***** Data supplied

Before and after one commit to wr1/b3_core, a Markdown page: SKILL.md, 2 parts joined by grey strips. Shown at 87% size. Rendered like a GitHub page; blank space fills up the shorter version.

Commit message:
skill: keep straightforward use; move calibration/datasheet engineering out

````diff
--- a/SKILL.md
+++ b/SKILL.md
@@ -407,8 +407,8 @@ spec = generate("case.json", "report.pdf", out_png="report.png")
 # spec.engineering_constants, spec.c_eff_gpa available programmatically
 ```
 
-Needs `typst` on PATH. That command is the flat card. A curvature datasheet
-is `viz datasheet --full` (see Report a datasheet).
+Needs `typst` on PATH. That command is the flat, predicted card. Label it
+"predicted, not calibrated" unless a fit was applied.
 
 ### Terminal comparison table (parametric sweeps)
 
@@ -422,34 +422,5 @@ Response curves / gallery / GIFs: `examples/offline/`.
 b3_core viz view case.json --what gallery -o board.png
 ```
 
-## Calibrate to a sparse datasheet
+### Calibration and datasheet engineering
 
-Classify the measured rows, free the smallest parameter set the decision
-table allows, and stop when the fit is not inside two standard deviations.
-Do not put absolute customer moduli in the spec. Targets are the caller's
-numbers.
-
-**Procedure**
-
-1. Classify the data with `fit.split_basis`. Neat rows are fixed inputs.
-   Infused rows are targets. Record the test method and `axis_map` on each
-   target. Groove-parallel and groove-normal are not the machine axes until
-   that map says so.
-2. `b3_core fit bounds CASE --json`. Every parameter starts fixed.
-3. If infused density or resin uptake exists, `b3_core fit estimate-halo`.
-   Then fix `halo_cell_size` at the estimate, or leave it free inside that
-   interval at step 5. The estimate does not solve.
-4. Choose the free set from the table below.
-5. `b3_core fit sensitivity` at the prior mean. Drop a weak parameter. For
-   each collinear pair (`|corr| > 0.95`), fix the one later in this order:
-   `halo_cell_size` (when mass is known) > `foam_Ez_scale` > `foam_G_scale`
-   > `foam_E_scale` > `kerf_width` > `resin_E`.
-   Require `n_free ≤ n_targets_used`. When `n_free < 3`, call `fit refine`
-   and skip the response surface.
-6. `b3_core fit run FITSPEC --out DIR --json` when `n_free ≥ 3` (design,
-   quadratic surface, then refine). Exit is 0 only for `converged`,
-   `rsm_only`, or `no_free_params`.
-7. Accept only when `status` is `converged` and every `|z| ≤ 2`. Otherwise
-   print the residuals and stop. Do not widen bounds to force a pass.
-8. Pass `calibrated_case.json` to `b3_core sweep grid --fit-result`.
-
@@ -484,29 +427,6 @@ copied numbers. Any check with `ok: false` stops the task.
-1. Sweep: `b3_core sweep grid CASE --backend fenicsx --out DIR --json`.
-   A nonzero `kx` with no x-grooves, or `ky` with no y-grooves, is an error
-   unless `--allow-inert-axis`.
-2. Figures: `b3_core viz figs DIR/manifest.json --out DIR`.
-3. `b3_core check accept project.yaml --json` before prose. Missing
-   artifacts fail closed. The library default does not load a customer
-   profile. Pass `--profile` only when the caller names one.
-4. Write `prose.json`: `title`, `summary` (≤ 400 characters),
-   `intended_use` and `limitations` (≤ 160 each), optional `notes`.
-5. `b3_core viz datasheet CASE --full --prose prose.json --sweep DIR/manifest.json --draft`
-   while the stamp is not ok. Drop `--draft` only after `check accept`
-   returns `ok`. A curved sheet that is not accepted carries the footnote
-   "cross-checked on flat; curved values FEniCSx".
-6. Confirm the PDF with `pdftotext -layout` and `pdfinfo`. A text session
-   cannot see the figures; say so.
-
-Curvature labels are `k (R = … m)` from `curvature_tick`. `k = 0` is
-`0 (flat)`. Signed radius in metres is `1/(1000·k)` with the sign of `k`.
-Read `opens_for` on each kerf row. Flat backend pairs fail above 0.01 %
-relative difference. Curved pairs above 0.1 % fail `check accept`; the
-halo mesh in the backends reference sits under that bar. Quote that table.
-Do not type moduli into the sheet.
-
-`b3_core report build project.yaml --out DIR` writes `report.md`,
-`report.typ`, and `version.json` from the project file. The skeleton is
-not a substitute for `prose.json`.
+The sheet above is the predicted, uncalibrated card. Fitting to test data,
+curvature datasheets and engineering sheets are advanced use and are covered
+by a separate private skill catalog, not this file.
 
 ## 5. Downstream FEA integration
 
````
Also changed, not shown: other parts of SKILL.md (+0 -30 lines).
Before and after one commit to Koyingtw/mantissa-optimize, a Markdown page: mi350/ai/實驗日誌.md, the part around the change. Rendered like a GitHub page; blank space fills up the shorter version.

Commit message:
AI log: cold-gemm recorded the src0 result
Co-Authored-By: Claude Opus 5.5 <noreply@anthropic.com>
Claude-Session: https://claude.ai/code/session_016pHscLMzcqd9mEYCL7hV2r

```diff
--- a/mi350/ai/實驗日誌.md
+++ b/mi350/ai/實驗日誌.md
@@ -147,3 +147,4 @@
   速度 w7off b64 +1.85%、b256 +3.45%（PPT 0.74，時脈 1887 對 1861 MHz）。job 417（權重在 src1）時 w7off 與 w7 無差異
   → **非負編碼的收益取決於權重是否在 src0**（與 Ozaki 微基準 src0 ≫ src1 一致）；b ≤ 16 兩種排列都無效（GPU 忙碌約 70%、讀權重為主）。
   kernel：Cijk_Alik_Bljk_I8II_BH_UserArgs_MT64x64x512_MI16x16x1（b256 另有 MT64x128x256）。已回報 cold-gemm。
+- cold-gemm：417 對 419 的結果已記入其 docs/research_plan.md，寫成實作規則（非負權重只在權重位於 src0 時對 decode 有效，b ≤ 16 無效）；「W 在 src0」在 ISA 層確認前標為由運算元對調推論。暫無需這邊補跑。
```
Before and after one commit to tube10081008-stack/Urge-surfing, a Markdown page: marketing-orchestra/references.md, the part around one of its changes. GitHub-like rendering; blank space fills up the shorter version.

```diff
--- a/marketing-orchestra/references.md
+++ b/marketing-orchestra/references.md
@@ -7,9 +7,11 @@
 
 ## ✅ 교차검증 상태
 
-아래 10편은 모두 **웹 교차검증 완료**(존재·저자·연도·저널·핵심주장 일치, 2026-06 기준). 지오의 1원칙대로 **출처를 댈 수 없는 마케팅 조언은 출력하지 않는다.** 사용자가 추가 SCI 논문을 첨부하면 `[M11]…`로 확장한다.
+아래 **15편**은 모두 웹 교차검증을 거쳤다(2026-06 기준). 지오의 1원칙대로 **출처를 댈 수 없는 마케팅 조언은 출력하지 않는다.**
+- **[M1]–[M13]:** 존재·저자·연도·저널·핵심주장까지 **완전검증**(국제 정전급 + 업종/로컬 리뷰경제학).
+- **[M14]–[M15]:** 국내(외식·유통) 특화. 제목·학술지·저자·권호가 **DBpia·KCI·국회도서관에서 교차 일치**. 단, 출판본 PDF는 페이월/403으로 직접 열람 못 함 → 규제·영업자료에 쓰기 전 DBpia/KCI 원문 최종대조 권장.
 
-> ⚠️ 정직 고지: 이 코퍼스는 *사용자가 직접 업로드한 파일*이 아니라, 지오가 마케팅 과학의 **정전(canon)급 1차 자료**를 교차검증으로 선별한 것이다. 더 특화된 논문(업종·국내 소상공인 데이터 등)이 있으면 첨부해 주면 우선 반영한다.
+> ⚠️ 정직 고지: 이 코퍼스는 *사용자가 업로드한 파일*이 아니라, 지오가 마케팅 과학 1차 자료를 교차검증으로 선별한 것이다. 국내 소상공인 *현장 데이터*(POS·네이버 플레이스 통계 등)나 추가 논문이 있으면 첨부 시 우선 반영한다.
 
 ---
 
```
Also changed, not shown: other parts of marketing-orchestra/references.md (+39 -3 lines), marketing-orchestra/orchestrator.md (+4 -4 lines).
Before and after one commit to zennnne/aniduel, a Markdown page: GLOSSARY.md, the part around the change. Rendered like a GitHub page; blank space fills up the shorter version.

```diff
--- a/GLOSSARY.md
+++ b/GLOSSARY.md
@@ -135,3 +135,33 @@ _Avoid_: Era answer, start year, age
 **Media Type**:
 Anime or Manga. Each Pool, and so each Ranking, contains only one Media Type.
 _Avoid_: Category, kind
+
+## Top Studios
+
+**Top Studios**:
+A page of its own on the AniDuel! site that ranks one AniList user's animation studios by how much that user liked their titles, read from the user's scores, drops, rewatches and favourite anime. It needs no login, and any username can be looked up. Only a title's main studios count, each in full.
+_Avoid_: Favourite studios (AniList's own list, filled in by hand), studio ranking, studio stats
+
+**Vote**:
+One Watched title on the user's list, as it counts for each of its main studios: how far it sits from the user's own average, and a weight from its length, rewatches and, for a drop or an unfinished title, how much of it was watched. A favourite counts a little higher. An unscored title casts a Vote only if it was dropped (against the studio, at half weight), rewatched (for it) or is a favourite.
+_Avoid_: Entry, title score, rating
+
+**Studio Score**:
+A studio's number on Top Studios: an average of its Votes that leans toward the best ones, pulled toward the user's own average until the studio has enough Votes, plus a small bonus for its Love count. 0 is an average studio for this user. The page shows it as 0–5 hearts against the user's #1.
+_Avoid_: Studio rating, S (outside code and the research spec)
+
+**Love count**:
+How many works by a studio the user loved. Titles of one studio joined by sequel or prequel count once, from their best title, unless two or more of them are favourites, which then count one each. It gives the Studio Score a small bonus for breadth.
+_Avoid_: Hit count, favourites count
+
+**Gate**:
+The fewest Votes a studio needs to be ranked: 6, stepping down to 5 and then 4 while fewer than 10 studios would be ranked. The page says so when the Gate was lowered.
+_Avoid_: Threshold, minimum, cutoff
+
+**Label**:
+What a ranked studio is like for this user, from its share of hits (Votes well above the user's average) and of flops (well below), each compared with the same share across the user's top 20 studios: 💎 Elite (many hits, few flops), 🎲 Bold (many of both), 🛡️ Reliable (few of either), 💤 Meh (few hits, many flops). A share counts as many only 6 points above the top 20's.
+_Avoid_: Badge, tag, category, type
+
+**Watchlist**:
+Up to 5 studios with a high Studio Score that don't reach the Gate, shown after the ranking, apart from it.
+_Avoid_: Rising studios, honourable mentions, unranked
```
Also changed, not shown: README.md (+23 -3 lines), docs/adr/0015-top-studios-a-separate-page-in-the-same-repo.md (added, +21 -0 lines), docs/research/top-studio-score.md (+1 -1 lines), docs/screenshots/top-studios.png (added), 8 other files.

**********

§ **About this exercise**
Could you copy every line from the records that mentions the word "with"?

§ **Answer area**
-1. Classify the data with `fit.split_basis`. Neat rows are fixed inputs.
@@ -484,29 +427,6 @@ copied numbers. Any check with `ok: false` stops the task.
-   A nonzero `kx` with no x-grooves, or `ky` with no y-grooves, is an error
-6. Confirm the PDF with `pdftotext -layout` and `pdfinfo`. A text session
-`0 (flat)`. Signed radius in metres is `1/(1000·k)` with the sign of `k`.
+What a ranked studio is like for this user, from its share of hits (Votes well above the user's average) and of flops (well below), each compared with the same share across the user's top 20 studios: 💎 Elite (many hits, few flops), 🎲 Bold (many of both), 🛡️ Reliable (few of either), 💤 Meh (few hits, many flops). A share counts as many only 6 points above the top 20's.
+Up to 5 studios with a high Studio Score that don't reach the Gate, shown after the ranking, apart from it.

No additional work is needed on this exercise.